__Work order__
Write out exactly the lines from the start of the entries through the one that contains "Updated code", including both.

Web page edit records
◆ ◆ ◆ ◆ ◆

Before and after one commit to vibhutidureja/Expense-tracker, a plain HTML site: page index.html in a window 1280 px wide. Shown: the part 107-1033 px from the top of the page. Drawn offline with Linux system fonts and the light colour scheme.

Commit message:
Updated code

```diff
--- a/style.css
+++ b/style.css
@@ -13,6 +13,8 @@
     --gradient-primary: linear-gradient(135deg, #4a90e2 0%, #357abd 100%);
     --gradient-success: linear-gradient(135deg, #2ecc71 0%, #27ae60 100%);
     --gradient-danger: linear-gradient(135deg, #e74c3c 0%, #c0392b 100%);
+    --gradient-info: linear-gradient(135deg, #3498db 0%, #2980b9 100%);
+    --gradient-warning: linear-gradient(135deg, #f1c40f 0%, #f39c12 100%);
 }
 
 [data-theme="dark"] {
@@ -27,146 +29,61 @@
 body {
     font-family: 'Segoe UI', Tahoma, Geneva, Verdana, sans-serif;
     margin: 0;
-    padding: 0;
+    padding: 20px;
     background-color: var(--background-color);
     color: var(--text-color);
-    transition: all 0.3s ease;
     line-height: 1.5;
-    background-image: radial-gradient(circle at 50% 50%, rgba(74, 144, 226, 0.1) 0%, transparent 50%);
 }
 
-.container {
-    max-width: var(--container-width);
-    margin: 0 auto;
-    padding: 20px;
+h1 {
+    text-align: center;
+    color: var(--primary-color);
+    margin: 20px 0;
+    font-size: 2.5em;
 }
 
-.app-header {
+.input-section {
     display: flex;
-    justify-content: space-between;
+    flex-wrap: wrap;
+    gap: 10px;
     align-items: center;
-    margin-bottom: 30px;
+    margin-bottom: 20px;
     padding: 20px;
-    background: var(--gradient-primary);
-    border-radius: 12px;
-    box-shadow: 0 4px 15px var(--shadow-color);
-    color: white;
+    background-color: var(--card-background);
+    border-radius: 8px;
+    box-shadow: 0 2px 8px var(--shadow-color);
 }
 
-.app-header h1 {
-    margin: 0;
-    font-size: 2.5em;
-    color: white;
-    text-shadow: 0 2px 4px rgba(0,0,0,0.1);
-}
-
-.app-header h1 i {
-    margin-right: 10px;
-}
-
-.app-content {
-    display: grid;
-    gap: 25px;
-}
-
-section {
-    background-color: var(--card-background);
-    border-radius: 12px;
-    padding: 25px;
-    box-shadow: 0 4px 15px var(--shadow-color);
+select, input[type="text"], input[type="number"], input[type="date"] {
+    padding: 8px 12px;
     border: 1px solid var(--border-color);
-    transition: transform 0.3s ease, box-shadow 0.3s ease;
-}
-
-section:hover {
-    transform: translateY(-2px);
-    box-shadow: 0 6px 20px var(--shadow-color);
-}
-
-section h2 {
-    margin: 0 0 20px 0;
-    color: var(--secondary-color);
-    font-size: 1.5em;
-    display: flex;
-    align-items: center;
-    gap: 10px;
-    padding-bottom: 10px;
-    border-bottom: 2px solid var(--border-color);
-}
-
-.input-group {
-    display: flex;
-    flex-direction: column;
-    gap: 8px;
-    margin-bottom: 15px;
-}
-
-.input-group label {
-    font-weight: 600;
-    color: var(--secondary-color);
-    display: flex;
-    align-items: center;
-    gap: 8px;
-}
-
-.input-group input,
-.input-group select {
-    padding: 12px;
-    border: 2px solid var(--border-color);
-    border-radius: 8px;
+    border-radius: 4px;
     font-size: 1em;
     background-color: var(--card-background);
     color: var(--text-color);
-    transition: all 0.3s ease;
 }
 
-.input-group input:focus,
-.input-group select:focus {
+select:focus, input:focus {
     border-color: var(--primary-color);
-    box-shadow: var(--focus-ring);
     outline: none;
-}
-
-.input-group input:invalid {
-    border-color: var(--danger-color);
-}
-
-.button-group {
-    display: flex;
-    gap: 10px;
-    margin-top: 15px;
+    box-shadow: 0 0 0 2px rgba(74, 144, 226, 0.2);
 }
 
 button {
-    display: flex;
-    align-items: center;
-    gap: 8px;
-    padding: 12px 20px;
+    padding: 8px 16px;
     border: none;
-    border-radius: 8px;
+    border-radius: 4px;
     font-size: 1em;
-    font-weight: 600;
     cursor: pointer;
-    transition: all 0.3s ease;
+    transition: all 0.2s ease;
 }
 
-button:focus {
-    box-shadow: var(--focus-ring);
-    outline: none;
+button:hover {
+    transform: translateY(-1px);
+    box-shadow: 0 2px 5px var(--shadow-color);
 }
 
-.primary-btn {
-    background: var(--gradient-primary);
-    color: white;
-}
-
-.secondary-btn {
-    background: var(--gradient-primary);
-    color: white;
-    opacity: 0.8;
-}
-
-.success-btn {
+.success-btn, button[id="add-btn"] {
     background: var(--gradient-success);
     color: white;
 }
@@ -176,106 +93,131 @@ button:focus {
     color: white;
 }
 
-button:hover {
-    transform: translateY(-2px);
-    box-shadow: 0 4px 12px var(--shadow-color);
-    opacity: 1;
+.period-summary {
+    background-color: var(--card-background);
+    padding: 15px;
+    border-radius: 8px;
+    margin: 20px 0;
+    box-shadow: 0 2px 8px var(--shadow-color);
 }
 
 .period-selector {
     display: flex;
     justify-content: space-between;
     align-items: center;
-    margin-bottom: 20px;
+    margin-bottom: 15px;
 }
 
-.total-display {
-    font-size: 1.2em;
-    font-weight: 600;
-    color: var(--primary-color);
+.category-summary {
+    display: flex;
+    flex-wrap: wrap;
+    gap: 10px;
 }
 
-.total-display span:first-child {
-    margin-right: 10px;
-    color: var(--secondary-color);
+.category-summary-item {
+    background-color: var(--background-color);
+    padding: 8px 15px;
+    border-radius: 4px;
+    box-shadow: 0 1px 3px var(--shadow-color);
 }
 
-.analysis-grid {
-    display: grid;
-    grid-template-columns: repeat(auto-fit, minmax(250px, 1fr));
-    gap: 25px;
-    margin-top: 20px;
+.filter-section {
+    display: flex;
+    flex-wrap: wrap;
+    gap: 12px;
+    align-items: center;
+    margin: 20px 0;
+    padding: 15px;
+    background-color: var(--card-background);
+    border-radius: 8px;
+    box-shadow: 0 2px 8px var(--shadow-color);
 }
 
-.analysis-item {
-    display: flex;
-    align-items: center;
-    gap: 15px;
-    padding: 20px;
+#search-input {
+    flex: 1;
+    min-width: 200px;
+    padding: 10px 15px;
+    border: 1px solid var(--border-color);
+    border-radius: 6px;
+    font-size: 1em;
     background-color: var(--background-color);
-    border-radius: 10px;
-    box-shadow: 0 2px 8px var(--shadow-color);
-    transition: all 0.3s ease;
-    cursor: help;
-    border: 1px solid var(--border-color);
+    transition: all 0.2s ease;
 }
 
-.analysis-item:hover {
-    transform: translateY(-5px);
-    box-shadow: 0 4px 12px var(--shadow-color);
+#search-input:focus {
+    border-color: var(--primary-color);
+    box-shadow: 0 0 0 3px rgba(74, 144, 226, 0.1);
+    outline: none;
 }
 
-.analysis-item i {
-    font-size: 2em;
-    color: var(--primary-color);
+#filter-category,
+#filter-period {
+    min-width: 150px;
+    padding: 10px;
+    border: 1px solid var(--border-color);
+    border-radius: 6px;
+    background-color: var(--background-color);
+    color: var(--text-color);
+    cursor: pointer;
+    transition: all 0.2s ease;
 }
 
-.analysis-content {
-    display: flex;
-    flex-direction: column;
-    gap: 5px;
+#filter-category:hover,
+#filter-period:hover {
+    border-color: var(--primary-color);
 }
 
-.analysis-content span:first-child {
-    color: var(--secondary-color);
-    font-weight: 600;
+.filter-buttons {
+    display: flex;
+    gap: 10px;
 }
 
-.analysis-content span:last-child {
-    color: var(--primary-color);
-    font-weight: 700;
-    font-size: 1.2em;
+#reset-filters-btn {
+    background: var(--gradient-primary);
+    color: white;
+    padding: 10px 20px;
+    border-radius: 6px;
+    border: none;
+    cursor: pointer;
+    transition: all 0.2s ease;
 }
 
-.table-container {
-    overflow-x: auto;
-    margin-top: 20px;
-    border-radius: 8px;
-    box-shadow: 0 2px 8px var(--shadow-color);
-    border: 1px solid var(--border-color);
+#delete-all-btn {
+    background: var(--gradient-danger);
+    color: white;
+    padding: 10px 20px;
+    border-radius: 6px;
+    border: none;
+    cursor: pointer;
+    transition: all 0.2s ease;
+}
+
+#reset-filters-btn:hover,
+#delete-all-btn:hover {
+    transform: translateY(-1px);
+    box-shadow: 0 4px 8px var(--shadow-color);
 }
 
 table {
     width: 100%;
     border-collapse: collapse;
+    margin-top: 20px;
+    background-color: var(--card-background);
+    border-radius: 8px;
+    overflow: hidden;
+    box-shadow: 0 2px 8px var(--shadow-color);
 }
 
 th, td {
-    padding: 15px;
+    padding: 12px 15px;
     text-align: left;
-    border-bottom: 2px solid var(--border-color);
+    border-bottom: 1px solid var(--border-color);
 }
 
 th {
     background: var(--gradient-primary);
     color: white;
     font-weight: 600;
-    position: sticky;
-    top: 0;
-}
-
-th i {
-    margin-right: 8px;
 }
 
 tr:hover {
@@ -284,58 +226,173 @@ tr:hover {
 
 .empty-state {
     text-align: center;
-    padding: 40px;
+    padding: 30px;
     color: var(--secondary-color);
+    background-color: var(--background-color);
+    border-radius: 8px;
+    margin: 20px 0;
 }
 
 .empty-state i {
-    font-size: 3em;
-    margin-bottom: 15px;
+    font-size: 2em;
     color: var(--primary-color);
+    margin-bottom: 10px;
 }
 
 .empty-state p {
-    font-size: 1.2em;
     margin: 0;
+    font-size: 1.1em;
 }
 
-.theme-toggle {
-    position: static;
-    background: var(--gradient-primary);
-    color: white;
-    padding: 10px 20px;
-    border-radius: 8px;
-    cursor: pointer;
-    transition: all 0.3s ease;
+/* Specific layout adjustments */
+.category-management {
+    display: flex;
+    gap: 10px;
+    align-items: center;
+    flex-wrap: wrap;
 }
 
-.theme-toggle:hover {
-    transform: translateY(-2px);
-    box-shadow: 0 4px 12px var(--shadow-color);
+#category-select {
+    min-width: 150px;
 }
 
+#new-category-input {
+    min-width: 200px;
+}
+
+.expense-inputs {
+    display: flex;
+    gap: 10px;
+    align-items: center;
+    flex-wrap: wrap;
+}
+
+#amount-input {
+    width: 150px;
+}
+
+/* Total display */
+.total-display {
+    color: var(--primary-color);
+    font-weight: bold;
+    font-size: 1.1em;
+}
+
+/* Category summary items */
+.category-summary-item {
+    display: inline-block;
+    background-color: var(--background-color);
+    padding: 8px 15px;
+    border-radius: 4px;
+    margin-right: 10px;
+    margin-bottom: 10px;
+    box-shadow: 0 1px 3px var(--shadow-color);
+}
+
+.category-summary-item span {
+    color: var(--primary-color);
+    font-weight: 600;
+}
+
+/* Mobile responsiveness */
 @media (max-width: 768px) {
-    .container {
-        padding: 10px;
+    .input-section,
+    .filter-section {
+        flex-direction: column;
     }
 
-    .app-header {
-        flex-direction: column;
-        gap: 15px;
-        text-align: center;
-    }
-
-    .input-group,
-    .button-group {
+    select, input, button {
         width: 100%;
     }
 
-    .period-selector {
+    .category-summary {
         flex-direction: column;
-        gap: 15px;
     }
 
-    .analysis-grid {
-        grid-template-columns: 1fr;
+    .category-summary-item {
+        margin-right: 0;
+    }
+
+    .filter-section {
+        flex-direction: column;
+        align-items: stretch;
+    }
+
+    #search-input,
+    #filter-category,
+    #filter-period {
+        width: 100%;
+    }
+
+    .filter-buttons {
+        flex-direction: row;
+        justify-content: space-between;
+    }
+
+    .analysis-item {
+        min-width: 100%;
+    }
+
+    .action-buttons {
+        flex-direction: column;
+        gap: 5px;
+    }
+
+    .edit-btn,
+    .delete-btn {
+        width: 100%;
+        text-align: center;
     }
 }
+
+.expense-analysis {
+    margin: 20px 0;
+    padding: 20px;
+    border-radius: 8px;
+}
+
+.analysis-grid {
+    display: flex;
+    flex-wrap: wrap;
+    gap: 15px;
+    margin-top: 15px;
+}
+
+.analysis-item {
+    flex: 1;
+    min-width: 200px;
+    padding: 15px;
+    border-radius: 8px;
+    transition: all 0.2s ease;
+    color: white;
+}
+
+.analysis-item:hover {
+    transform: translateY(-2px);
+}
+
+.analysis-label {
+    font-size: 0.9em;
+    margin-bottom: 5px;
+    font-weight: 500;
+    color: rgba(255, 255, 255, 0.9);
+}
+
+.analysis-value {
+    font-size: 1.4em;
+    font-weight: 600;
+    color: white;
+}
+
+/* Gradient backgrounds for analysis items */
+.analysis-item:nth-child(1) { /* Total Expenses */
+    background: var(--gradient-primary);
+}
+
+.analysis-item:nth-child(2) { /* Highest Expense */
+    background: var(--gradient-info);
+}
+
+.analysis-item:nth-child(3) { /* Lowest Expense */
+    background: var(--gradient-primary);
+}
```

◆ ◆ ◆ ◆ ◆

__Response to this task__
Before and after one commit to vibhutidureja/Expense-tracker, a plain HTML site: page index.html in a window 1280 px wide. Shown: the part 107-1033 px from the top of the page. Drawn offline with Linux system fonts and the light colour scheme.

Commit message:
Updated code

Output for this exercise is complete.